Last year I posted a blog on how using cloned plants may reduce the viability of seed produced in the garden. In some cases this is not a bad thing from a design point of view, if it is desirable to limit the number of ‘spontaneous’ seedlings and maintain a 'clean' ground plane. If your goal is to produce seeds and berries for wildlife, then the use of sterile, or self-sterile plants is of no advantage. The situation that brought this up was that the Viburnum nudum ‘Winterthur’ that I have has never produced more than a couple of small berries each year. After 5 years of this I investigated the situation and leaned that in order for Viburnums to produce seed it must be pollinated by a genetically distinct individual. (You see most cultivars are clones of the same individual.)  So last summer I picked up a straight species form of Viburnum nudum and planted it nearby.

These pale green berries will turn pink, then dark blue as they ripen.
This year I’ve got many, many more berries forming on the ‘Winterthur’, as well as the species plant. The species and ‘Winterthur’ bloomed at the same time; this is very important for cross-pollination. There is a difference in form and fall color between the two plants. ‘Winterthur’ is more upright and the fall colors on a single plant vary from light orange to red. The species plant is more lax and turn a rich burgundy color in the fall. Now I’m looking forward to seeing some of those brightly colored berries later in the fall.

Fall color for 'Winterthur' cultivar
Viburnum nudum species in early November.

Only a few of the signature blue berries
matured on this lone Arrowwood Viburnum.

Earlier this year I also added an Arrowwood Viburnum, Viburnum dentatum ‘Christom’= Blue Muffin®, to fill a gap in a shrub border. To my knowledge there are no other Arrowwoods in the neighborhood. This species of viburnum blooms 3-4 weeks earlier than the ‘Winterthur’ and only two clusters of late blooms overlapped with the opening of the flowers on the ‘Winterthur’. On inspection today, the Arrowwood has just a few mature berries on the plant, all of the other flowers just fell off shortly after blooming.
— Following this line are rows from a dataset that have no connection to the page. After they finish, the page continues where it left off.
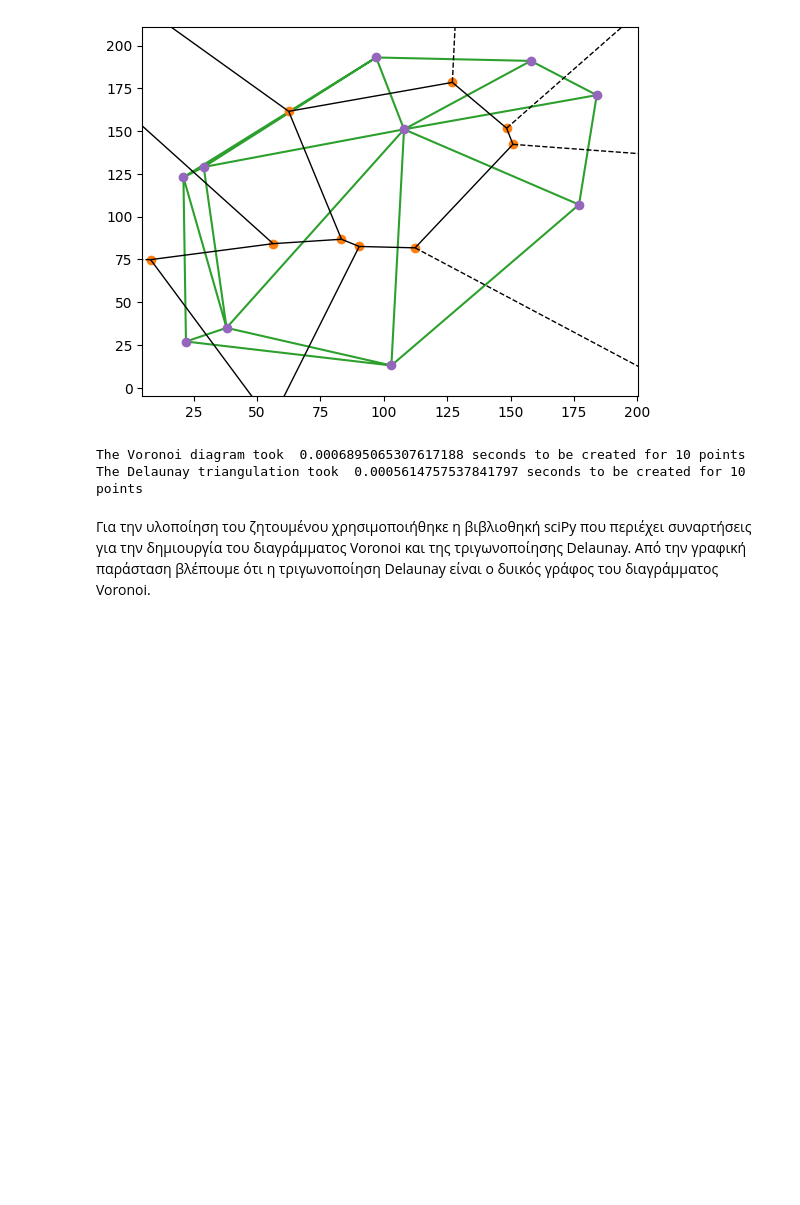
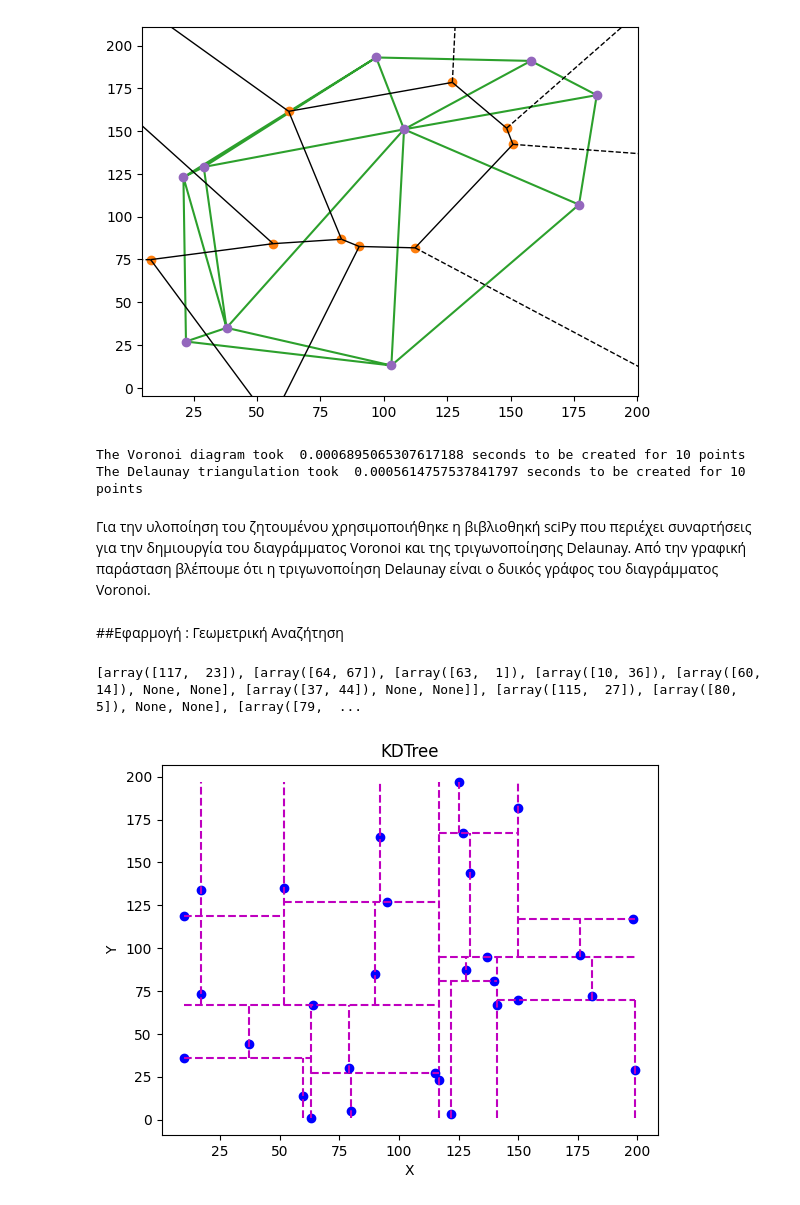
Before and after one commit to elenaliar/Computational_Geometry, a Jupyter notebook: ComputationalGeometry.ipynb, the cells around one changed output. Saved outputs shown, nothing was run; the diff lists cells and outputs as text; code cells hidden in the pictures; blank space fills up the shorter version.

```diff
--- a/ComputationalGeometry.ipynb
+++ b/ComputationalGeometry.ipynb
@@ -583,3 +583,60 @@ The Voronoi diagram took  0.0006895065307617188 seconds to be created for 10 poi
 The Delaunay triangulation took  0.0005614757537841797 seconds to be created for 10 points
 # %% [markdown]
 Για την υλοποίηση του ζητουμένου χρησιμοποιήθηκε η βιβλιοθηκή sciPy που περιέχει συναρτήσεις για την δημιουργία του διαγράμματος Voronoi και της τριγωνοποίησης Delaunay. Από την γραφική παράσταση βλέπουμε ότι η τριγωνοποίηση Delaunay είναι o δυικός γράφος του διαγράμματος Voronoi.
+# %% [markdown]
+##Εφαρμογή : Γεωμετρική Αναζήτηση
+# %%
+import math
+import sys
+import matplotlib.pyplot as plt
+import numpy as np
+
+def create_kd_Tree(P, depth=0):
+  n = len(P)
+  if n == 1:
+    return [P[0], None, None]
+  elif n>1:
+    P = sorted(P, key=lambda x: x[depth % 2])
+    median = math.floor(n/2)
+    return [P[median], create_kd_Tree(P[:median], depth+1), create_kd_Tree(P[median+1:], depth+1)]
+
+def plot_kd_tree(node, xmin, xmax, ymin, ymax, depth=0):
+    if node is None:
+        return
+
+    point = node[0]
+    left = node[1]
+    right = node[2]
+
+    axis = depth % len(point)
+
+    if axis == 0:
+        plt.plot([point[0]], [point[1]], 'bo')
+        plt.plot([point[0], point[0]], [ymin, ymax], 'm--')
+        plot_kd_tree(left, xmin, point[0], ymin, ymax, depth + 1)
+        plot_kd_tree(right, point[0], xmax, ymin, ymax, depth + 1)
+    else:
+        plt.plot([point[0]], [point[1]], 'bo')
+        plt.plot([xmin, xmax], [point[1], point[1]], 'm--')
+        plot_kd_tree(left, xmin, xmax, ymin, point[1], depth + 1)
+        plot_kd_tree(right, xmin, xmax, point[1], ymax, depth + 1)
+
+    if depth == 0:
+        plt.xlabel('X')
+        plt.ylabel('Y')
+        plt.title('KDTree')
+        plt.show()
+
+def main():
+  N = 30
+  P = np.array([(np.random.randint(0,200),np.random.randint(0,200)) for i in range(N)])
+  kd = create_kd_Tree(P)
+  print(kd)
+  plot_kd_tree(kd, min(p[0] for p in P), max(p[0] for p in P), min(p[1] for p in P), max(p[1] for p in P))
+
+
+if __name__ == '__main__':
+	main()
+# %% [output]
+[array([117,  23]), [array([64, 67]), [array([63,  1]), [array([10, 36]), [array([60, 14]), None, None], [array([37, 44]), None, None]], [array([115,  27]), [array([80,  5]), None, None], [array([79,  ...
+[figure, added]
```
So it may be that the pollen from these two species is compatible, but their blooming times are so different that they are not practical mates.
In any case, now when I recommend Viburnums in a wildlife-friendly garden, I try to include two different cultivars of the same species, or look to see if there are some other plants of the same species growing nearby. I will need to look for a chart with bloom times for all of the Viburnums to see if there any other possibilities for interspecies compatibility, as is done with Holly.

1 comment:

Laurrie said...

Interesting. I have a doublefile viburnum that fruited beautifully for the first time this year. Last summer I moved a blackhaw (V. prunifolium) near it. Both are immature, and maybe I just got fruits for the first time because the doublefile is maturing. Or is it because of the blackhaw near it?